To examine (i) whether the consumption of fresh vegetables, fruit and berries is associated with plasma vitamin C concentration and (ii) educational differences in plasma vitamin C concentration in two neighbouring areas in Russia and Finland.
Cross-sectional risk factor surveys in 1992, 1997 and 2002. Logistic regression analysis was applied to examine the associations of consumption of selected foods and education with plasma vitamin C concentration.
District of Pitkäranta in the Republic of Karelia, Russia and North Karelia, Finland.
Adults aged 25-64 years: 579 men and 612 women in Pitkäranta; 974 men and 642 women in North Karelia.
The plasma vitamin C concentration was strikingly low in Pitkäranta, Russia across the study years. During the 10 years of monitoring, the mean plasma vitamin C concentration among men ranged from 2·5 to 8·0 µmol/l in Pitkäranta, Russia and from 27·1 to 53·9 µmol/l in North Karelia, Finland. In both areas, daily consumption of fruit was most strongly associated with plasma vitamin C, while the association of fresh vegetable consumption with plasma vitamin C was less consistent. Consumption of berries was less important in explaining plasma vitamin C. In Pitkäranta, the plasma vitamin C concentration was lower among respondents in the lowest education group.
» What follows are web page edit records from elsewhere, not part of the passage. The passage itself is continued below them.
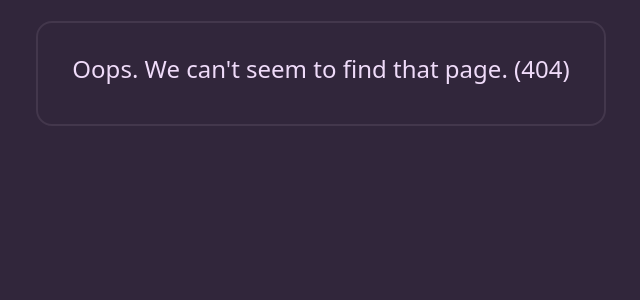
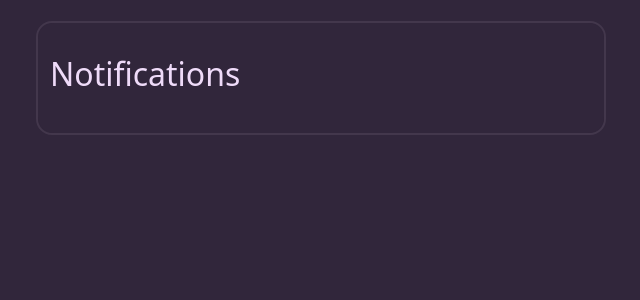
Before and after one commit to flynnsol/Qwippit, a Flask app: page /notifications in a window 1280 px wide. Shown: the part 59-359 px from the top of the page, without its empty margins (34-674 px from the left). Run offline with Flask 2, Linux system fonts and the light colour scheme; a user stored in the database is signed in; data comes from the database, SQL or seed files in the repository.

Commit message:
notifications page start

```diff
--- a/qwippit/static/main.css
+++ b/qwippit/static/main.css
@@ -208,6 +208,18 @@ a {
     border-bottom-right-radius: 1rem;
     border-bottom-left-radius: 1rem;
     border-bottom: none;
+}
+
+/* notifications */
+
+.notifications {
+    border-top-right-radius: 1rem;
+    border-top-left-radius: 1rem;
+    cursor: auto;
+}
+
+.notifications:hover {
+    background-color: #31263B;
 }
 
 
--- a/qwippit/templates/main/layout.html
+++ b/qwippit/templates/main/layout.html
@@ -61,7 +61,7 @@
                                     <li class="list-group-item bg-main main-font-nh"><h3>{{ current_user.displayname }}</h3><h6 class="text-muted">@{{ current_user.username }}</h6></li>
                                     <li onclick="location.href='{{ url_for('main.home') }}'" class="list-group-item bg-main main-font-nh"><h6>Home</h6></li>
                                     <li onclick="location.href='{{ url_for('users.profile', username=current_user.username) }}'" class="list-group-item bg-main main-font-nh"><h6>Profile</h6></li>
-                                    <li onclick="location.href='{{ url_for('main.home') }}'" class="list-group-item bg-main main-font-nh"><h6>Notifications</h6></li>
+                                    <li onclick="location.href='{{ url_for('users.notifications') }}'" class="list-group-item bg-main main-font-nh"><h6>Notifications</h6></li>
                                     <li onclick="location.href='{{ url_for('users.settings') }}'" class="list-group-item lgl-last bg-main main-font-nh"><h6>Settings</h6></li>
                                 {% else %}
                                     <li class="list-group-item bg-main main-font-nh"><h3>Join Today</h3></li>
--- /dev/null
+++ b/qwippit/templates/users/notifications.html
@@ -0,0 +1,6 @@
+{% extends "main/layout.html" %}
+{% block content %}
+  <div class="row content-section notifications">
+    <h2>Notifications</h2>
+  </div>
+{% endblock content %}
--- a/qwippit/users/routes.py
+++ b/qwippit/users/routes.py
@@ -182,3 +182,9 @@ def delete_user(user_id):
     db.session.commit()
     flash('Account Deleted.', 'success')
     return redirect(url_for('main.home'))
+
+
+@users.route("/notifications")
+@login_required
+def notifications():
+    return render_template('users/notifications.html', title="Notifications")
```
Differences in the consumption of fresh vegetables and fruit resulted in notable differences in vitamin C status between Pitkäranta and North Karelia in spring. In comparative settings, knowledge of local food culture and validation pilots are important before conducting large population surveys.